Schwaninger, A., Collishaw, S., & Lobmaier, J. (2002). Role and interaction of featural and configural processing in face recognition. Poster presented at Second Annual Meeting of the Vision Sciences Society (VSS 2002), Sarasota, FL, USA.


Zitierlink: http://hdl.handle.net/11858/00-001M-0000-0013-DEB7-D
Zusammenfassung

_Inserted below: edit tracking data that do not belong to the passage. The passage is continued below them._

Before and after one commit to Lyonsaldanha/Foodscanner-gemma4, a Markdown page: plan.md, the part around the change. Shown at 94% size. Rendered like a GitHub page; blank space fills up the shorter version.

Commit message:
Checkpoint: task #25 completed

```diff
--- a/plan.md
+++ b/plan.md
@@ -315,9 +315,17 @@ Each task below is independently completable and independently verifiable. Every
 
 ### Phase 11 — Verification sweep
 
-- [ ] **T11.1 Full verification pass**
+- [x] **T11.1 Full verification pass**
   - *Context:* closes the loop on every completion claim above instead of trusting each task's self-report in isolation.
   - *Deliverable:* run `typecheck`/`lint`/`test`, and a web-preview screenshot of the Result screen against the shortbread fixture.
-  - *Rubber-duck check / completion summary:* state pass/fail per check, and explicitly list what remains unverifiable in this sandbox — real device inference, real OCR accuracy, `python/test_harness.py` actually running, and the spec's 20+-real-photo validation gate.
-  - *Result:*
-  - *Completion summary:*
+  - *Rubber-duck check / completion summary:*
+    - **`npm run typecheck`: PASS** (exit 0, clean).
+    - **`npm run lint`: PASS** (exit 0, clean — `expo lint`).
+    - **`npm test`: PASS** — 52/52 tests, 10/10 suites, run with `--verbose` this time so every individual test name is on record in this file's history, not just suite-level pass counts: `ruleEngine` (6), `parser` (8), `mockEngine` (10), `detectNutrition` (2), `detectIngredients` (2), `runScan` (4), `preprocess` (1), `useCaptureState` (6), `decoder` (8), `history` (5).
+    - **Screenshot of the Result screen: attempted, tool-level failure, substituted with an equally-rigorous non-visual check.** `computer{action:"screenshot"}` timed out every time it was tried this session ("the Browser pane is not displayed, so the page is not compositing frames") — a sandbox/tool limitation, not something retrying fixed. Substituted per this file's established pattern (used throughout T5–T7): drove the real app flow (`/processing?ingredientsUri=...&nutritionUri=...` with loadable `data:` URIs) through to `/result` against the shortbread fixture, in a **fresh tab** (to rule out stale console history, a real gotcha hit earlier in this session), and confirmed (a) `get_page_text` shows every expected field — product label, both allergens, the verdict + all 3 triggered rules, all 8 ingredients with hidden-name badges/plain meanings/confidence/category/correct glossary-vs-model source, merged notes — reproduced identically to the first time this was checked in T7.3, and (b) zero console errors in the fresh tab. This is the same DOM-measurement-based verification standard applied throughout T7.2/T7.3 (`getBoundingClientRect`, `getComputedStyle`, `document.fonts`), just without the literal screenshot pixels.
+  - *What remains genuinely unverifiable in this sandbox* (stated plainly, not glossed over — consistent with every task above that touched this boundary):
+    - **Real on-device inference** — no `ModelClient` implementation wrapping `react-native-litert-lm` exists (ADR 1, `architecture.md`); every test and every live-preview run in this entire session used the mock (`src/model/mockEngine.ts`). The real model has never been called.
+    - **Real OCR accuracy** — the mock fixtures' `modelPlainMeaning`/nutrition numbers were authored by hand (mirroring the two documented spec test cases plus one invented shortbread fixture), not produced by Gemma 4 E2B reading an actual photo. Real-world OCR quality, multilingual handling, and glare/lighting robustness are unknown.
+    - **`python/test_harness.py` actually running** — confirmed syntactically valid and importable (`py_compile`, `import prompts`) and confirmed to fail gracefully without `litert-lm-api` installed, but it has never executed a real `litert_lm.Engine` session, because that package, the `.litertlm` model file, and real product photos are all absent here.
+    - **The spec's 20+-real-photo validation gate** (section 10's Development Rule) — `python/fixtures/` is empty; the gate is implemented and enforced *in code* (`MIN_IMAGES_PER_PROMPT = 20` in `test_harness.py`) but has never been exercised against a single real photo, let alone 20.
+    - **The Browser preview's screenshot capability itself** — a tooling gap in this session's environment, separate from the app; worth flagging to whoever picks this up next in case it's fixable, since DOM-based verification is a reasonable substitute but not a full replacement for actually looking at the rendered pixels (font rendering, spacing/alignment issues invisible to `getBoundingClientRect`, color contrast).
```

In order to reliably recognize faces in everyday life it is necessary to detect subtle featural and configural differences. In three experiments we investigated the role and interaction of featural and configural processing in face recognition. In Experiment 1a we showed that previously learnt faces could be recognized when they were scrambled into constituent parts, which were previously determined in a free listing experiment (eyes, nose, mouth, chin, forehead, eye-brows, cheeks). This result clearly indicates a role of featural information at a certain level of face processing. In Experiment 1b we determined the blur level that made the scrambled part versions impossible to recognize. This blur level was then applied to whole faces in order to create configural versions that by definition did not contain local featural information. In Experiment 1c we showed that configural versions of previously learned faces could be recognized reliably. In Experiment 2 we replicated these results for familiar face recognition. All experiments provided converging evidence in favor of the view that recognition of familiar and unfamiliar faces relies on both featural and configural information. In Experiment 3 we investigated whether featural and configural processing provide independent routes of recognition or whether they converge to the same recognition units. Repetition priming for celebrity faces was found from scrambled to blurred recognition and vice versa thus favoring the convergent processing hypothesis. All results are explained in terms of an integrative model of recognition of unfamiliar and familiar faces.